The logo of French cosmetics group L'Oreal is seen on the company's building in Clichy, near Paris February 12, 2015. Picture taken with zooming effect. REUTERS/Christian Hartmann
PARIS - 19 December 2017: L‘Oreal is launching its first wholly plant-based hair dye as cosmetics companies look to win over customers who are becoming increasingly wary of chemical ingredients.
The French company, the world’s biggest maker of skincare and beauty products, said on Wednesday the new range based on ingredients such as henna would be aimed at professionals for use in salons across Europe from May 2018.

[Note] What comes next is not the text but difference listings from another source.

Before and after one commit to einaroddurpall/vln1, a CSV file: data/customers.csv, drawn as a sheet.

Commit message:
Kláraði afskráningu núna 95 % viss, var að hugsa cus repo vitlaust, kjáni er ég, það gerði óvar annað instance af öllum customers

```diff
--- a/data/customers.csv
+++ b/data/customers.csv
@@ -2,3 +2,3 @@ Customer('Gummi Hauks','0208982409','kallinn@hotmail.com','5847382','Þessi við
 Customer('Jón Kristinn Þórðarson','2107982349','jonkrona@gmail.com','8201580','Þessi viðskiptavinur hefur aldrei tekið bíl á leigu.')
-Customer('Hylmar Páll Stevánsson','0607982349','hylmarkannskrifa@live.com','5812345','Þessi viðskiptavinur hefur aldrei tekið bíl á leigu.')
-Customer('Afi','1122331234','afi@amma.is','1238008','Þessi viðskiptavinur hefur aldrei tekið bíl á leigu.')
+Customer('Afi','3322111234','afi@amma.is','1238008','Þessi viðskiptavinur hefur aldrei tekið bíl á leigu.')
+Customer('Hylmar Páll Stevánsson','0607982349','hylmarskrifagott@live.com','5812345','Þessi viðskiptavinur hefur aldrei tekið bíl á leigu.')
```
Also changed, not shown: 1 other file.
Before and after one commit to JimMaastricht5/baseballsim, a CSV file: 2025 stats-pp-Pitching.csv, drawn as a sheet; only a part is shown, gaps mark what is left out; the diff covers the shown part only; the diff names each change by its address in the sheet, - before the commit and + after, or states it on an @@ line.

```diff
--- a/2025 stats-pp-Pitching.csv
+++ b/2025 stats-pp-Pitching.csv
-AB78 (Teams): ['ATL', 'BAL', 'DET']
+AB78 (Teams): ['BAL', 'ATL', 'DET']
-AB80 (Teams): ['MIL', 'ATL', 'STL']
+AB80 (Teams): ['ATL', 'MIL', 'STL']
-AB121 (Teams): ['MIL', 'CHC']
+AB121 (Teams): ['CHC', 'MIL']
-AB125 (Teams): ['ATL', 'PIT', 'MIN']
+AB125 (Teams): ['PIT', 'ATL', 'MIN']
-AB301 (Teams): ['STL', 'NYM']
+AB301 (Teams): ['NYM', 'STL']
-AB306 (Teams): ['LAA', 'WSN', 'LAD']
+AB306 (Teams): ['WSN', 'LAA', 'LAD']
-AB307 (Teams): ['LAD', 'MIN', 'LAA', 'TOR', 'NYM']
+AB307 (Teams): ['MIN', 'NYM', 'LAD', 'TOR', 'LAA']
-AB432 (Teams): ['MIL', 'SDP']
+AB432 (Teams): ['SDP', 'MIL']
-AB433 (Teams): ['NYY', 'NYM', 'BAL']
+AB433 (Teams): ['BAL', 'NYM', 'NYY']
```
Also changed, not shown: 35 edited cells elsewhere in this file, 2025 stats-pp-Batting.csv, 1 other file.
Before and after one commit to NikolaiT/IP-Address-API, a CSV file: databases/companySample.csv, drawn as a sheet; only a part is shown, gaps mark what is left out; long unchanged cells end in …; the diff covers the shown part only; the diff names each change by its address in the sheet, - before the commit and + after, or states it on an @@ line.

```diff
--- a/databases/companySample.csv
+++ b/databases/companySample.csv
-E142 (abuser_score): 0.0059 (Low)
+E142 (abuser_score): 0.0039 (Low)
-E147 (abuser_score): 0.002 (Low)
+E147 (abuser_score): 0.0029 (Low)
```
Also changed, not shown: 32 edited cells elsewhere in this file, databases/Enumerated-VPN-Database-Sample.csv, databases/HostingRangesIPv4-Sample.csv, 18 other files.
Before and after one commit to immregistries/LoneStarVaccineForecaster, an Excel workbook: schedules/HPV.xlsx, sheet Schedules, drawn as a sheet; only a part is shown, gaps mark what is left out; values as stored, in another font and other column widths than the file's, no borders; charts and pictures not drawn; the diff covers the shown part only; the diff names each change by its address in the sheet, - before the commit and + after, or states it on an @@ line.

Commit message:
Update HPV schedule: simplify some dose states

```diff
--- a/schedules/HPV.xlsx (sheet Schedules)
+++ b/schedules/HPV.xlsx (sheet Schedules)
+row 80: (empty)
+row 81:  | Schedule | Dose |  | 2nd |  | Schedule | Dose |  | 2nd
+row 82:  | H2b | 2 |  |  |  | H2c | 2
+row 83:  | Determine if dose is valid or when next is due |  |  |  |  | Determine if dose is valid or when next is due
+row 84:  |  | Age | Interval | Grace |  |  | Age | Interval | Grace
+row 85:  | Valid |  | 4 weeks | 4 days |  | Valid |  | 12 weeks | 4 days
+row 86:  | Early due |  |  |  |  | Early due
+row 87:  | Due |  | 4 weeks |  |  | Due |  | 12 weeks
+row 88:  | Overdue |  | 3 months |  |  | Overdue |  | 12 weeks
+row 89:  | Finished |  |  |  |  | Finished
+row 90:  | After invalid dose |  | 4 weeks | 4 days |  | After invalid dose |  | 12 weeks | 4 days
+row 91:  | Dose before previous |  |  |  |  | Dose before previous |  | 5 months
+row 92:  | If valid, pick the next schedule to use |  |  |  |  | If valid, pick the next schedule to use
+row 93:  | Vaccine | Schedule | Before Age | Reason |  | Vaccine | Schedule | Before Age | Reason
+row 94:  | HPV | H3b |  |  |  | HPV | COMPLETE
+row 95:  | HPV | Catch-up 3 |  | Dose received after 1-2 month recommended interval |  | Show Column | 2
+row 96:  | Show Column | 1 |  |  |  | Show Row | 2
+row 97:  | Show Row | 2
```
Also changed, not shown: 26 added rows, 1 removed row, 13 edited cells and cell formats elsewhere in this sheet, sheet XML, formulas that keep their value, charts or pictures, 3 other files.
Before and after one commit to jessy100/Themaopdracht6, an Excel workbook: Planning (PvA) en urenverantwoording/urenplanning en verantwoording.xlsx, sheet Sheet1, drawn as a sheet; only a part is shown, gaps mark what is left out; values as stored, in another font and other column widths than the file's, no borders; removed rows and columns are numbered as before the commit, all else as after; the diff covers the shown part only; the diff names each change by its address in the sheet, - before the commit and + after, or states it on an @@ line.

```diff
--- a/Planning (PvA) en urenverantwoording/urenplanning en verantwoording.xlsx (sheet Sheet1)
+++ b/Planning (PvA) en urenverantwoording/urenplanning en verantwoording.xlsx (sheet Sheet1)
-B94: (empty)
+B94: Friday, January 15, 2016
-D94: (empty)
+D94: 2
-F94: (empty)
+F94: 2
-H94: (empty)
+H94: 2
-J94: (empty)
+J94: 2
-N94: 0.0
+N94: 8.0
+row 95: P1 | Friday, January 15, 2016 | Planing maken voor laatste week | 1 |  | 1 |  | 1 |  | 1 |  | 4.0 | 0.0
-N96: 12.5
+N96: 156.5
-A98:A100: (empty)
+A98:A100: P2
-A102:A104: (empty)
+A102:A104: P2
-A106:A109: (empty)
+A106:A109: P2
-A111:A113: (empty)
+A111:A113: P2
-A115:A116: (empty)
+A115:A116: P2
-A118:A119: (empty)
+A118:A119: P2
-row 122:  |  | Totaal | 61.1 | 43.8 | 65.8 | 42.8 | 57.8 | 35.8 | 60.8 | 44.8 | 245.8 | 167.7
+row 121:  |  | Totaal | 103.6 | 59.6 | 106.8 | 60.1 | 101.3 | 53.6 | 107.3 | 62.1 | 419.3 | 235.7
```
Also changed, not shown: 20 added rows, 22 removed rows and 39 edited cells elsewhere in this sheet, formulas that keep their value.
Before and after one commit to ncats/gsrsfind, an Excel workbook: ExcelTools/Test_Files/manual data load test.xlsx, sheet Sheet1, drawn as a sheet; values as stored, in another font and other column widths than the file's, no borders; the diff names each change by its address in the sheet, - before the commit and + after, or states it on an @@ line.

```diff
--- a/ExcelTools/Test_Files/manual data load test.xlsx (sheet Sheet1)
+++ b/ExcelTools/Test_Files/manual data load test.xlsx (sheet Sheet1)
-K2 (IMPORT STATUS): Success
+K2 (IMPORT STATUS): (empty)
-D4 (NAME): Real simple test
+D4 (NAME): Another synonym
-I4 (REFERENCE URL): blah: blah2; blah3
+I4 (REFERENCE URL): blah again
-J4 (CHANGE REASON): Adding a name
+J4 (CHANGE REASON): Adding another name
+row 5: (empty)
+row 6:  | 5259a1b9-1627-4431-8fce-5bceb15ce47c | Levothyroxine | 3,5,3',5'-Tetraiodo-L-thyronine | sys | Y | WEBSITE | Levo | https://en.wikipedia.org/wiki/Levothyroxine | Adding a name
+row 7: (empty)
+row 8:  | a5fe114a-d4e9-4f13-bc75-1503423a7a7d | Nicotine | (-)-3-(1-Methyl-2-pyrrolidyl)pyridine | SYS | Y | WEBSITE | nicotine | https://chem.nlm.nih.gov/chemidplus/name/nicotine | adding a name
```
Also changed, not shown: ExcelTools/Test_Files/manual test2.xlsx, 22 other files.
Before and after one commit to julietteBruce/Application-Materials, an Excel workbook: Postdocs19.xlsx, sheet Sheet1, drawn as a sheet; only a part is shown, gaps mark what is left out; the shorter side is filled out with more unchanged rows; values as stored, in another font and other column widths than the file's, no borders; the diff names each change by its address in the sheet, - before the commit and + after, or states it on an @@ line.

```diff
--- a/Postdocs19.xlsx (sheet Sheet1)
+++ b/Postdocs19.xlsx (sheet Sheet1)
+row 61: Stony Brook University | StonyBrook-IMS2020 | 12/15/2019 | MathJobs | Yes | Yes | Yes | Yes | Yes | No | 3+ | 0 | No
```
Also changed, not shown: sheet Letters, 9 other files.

The organic cosmetics boom has been driven by rising numbers of younger consumers rejecting chemical-based products in favor of plant-based ones.
The natural and organic beauty market was worth around $11 billion worldwide in 2016, consultants Ernst & Young said, adding that it was likely to double by 2024.
L‘Oreal believes the natural beauty market already stands at 24 billion euros ($28.2 billion) and is growing at 12 percent a year, said Marion Brunet, manager of L‘Oreal Professional, one of the brands within the professional division that caters to salons.
“There’s very strong demand from women to move towards healthier formulas,” Brunet said, adding that a branch of cosmetics that used to be the preserve of more militant “green” consumers 15 to 20 years ago had spread across society.
The vegan range, called Botanea, is sourced from three plants found in India and is not available for mass market consumption yet, as the different shades need to be mixed to measure.
Revenue growth at L‘Oreal - founded almost 100 years ago by a chemist as a hair dye company - has benefited from a make-up boom in the age of “selfies” on social media, while its luxury brands such as Lancome are also doing well.
But its professional products division has lagged, however, with like-for-like sales growth down 0.3 percent in the nine months to September, while other areas including the smaller active cosmetics business, which caters to dermatological conditions, expanded.
L‘Oreal, which spent 3.3 percent of its 26 billion euros ($30.6 billion) in sales last year on research, rivals large groups such as Estee Lauder.
But small start-ups in skincare and beauty have acquired visibility and are reaching a greater audience through online sales and marketing in recent years.
L‘Oreal sold The Body Shop earlier this year to Brazil’s Natura Cosmeticos, after the label, one of the pioneers in the field of natural-based cosmetics, struggled against rising competition.